If I Want My Tubes Tied, What Business Is It of a Bishop?

A demonstrator dressed to look like Pope John Paul II walks near a banner carried by birth control advocates which reads "My body belongs to me—Get Out" during a protest march on September 21, 1996. The Catholic Church intervening with birth control methods and surgeries has been upsetting many people for decades. Reuters

Imagine this. You, or your partner, are pregnant and preparing for the delivery and life with a new baby. You decide this will be your last child and make the decision to have a procedure that is medically appropriate for you.

You review all the pros and cons with your doctor; you discuss the risks and benefits with your loved ones. The procedure is common, safe and incredibly well researched. You decide to move forward.

And then, your hospital tells you that they cannot, they will not, do the procedure at their facility. Not because it isn't safe. Not because it isn't medically indicated. But because the hospital doesn't agree with your decision. They tell you that for ethical and religious reasons, it is immoral.

This scenario, however, is not from someone's imagination. This is what happened to Rebecca Chamorro, a California resident.

Rebecca is pregnant with her third child and set to deliver later this month via C-section at her local hospital, Mercy Medical Center in Redding. She, along with 25 percent of women in America who use contraception, made the decision to have a tubal ligation—"get her tubes tied"—as a safe and permanent method of birth control.

Ideally, this is done at the time of C-section so a woman does not need to undergo another surgery at a later date. However, Mercy Medical, which is part of the Dignity Health system, follows ethical and religious directives (ERDs) written by the U.S. Conference of Catholic Bishops.

These directives state that contraceptive procedures such as vasectomies and tubal ligations are "intrinsically evil" and should not be allowed in Catholic-affiliated hospitals. Rebecca, and many other women who sought to have tubal ligations immediately after delivery at Mercy, are being denied this common surgical procedure, not for medical reasons, but religious ones.

As an obstetrician/gynecologist who has delivered countless babies and performed many tubal ligations, I always counsel my patients about their birth control options. Women opt to have tubal ligations when they have completed childbearing and want a permanent form of birth control.

These ERDs go directly against my medical training which focuses on patient autonomy and benevolence. They violate my ability to provide the best care for my patients by invoking religion to interfere in the trusted doctor-patient relationship.

And this isn't just happening in Redding. Catholic hospital chains like Dignity Health have rapidly expanded over the past 15 years, and with the expansion comes a larger threat to women's ability to access basic reproductive health care around the country.

Some argue that because the Dignity Health corporation chooses to follow the religious directives in some hospitals, it has the right to deny care that violates the directives.

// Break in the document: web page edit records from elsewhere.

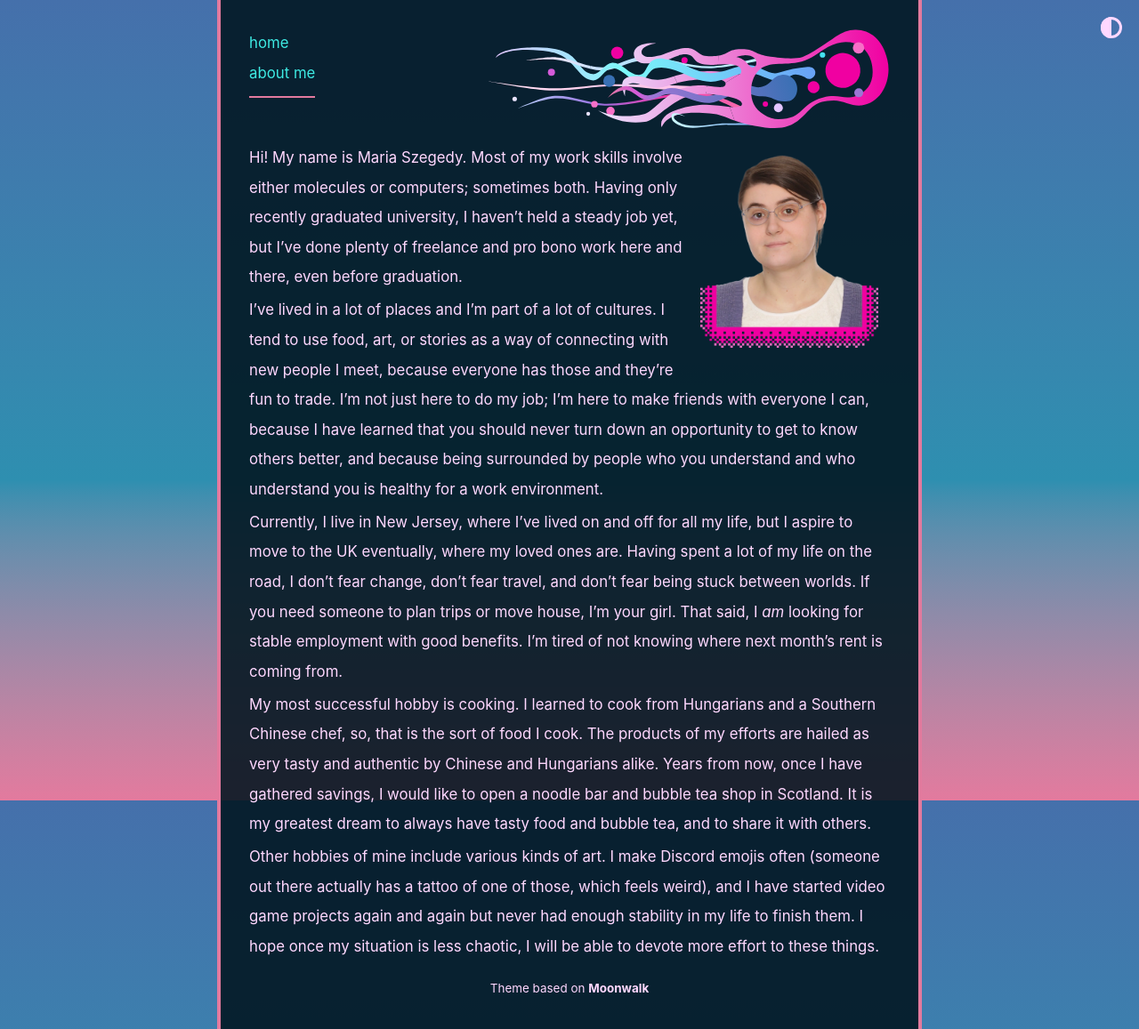
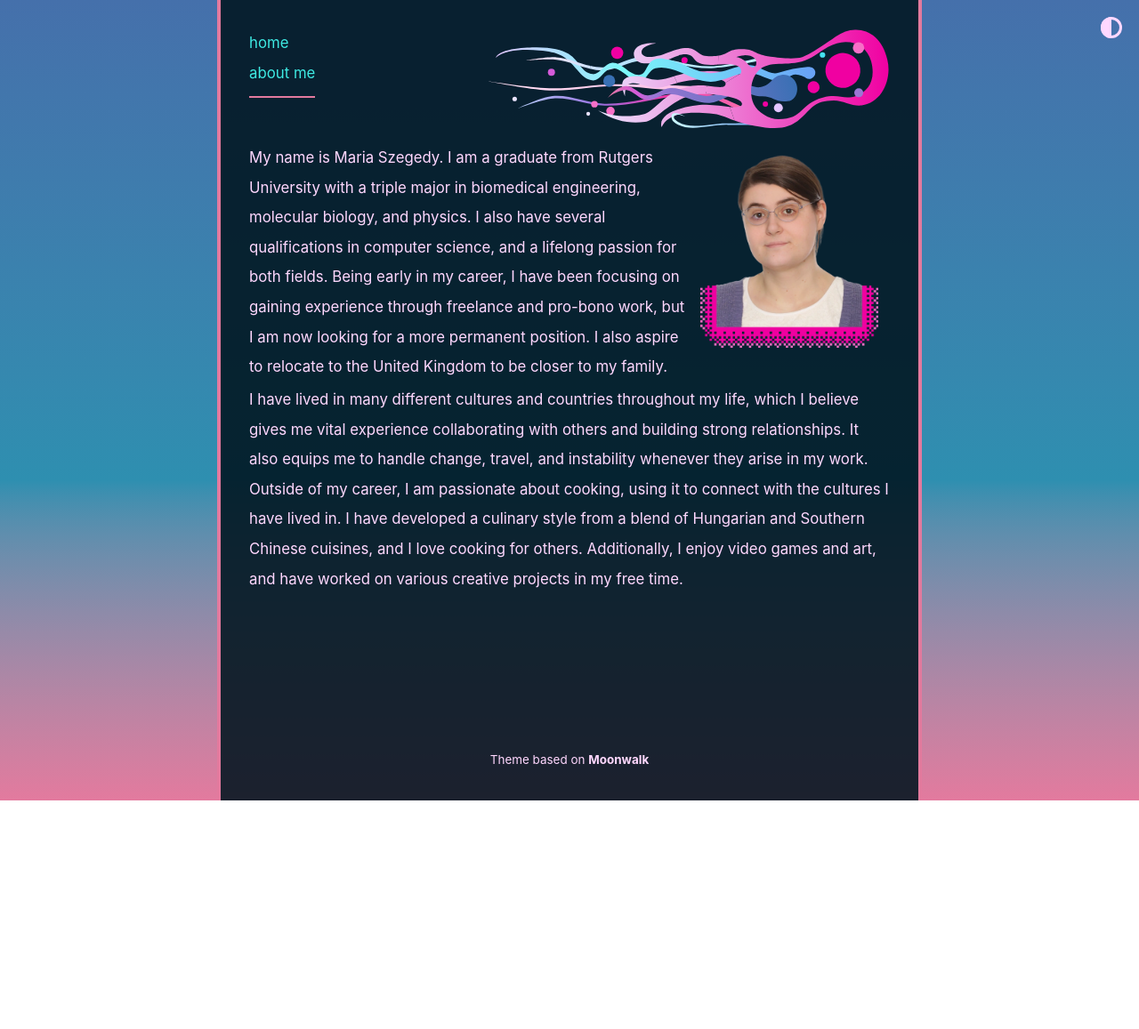
Before and after one commit to mszegedy/cv, a Jekyll site: the page built from about.md, in a window 1280 px wide. Shown: the whole page at 89% size. Built offline with Jekyll 4.4.1, drawn with Linux system fonts in a browser that asks for light colours; some web fonts are replaced; after the commit the page ends 900 px from its top, so only the background shows below that.

Commit message:
final format issues

```diff
--- a/about.md
+++ b/about.md
@@ -17,35 +17,19 @@ title: About me
     alt="My portrait photo." />
 </picture>
 
-Hi! My name is Maria Szegedy. Most of my work skills involve either molecules or
-computers; sometimes both. Having only recently graduated university, I haven't
-held a steady job yet, but I've done plenty of freelance and pro bono work here
-and there, even before graduation.
+My name is Maria Szegedy. I am a graduate from Rutgers University with a triple
+major in biomedical engineering, molecular biology, and physics. I also have
+several qualifications in computer science, and a lifelong passion for both
+fields. Being early in my career, I have been focusing on gaining experience
+through freelance and pro-bono work, but I am now looking for a more permanent
+position. I also aspire to relocate to the United Kingdom to be closer to my
+family.
 
-I've lived in a lot of places and I'm part of a lot of cultures. I tend to use
-food, art, or stories as a way of connecting with new people I meet, because
-everyone has those and they're fun to trade. I'm not just here to do my job; I'm
-here to make friends with everyone I can, because I have learned that you should
-never turn down an opportunity to get to know others better, and because being
-surrounded by people who you understand and who understand you is healthy for a
-work environment.
-
-Currently, I live in New Jersey, where I've lived on and off for all my life,
-but I aspire to move to the UK eventually, where my loved ones are. Having spent
-a lot of my life on the road, I don't fear change, don't fear travel, and don't
-fear being stuck between worlds. If you need someone to plan trips or move
-house, I'm your girl. That said, I _am_ looking for stable employment with good
-benefits. I'm tired of not knowing where next month's rent is coming from.
-
-My most successful hobby is cooking. I learned to cook from Hungarians and a
-Southern Chinese chef, so, that is the sort of food I cook. The products of my
-efforts are hailed as very tasty and authentic by Chinese and Hungarians alike.
-Years from now, once I have gathered savings, I would like to open a noodle bar
-and bubble tea shop in Scotland. It is my greatest dream to always have tasty
-food and bubble tea, and to share it with others.
-
-Other hobbies of mine include various kinds of art. I make Discord emojis often
-(someone out there actually has a tattoo of one of those, which feels weird),
-and I have started video game projects again and again but never had enough
-stability in my life to finish them. I hope once my situation is less chaotic,
-I will be able to devote more effort to these things.
+I have lived in many different cultures and countries throughout my life, which
+I believe gives me vital experience collaborating with others and building
+strong relationships. It also equips me to handle change, travel, and
+instability whenever they arise in my work. Outside of my career, I am
+passionate about cooking, using it to connect with the cultures I have lived in.
+I have developed a culinary style from a blend of Hungarian and Southern Chinese
+cuisines, and I love cooking for others. Additionally, I enjoy video games and
+art, and have worked on various creative projects in my free time.
```
Also changed, not shown: 1 other file.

This argument falls flat when one considers the following facts.

Dignity Health is a publicly funded hospital that receives millions of dollars each year in government money, both state and federal, and does not exist, as a church does, to serve people only of one faith.

Additionally, the next closest hospital to Redding with a labor and delivery ward is 70 miles away. Many women have no choice except to go to Mercy Medical Center for their care, as travel of that distance is not recommended when one is in labor, especially if the patient has a medically complicated pregnancy.

That's why my organization, Physicians for Reproductive Health, is a plaintiff in this important case filed by the ACLU of California. Attorneys asked the court for immediate relief for Rebecca and unfortunately, the court ruled against us.

It's disappointing that Rebecca can't get the procedure but it also serves as an example of why it's so important for this lawsuit to move forward. In the long run, we need to be able to trust patients to make the decisions that are best for them in consultation with their doctors.

The tubal ligation Rebecca and thousands of other women want each year is medically appropriate and safe. The morality of the procedure is hers to determine and hers alone. Women deserve full quality health care at their local hospitals, and I hope, for my patients' well-being, that the courts agree.

Pratima Gupta is an obstetrician/gynecologist in San Francisco and the reproductive health advocacy fellow at Physicians for Reproductive Health.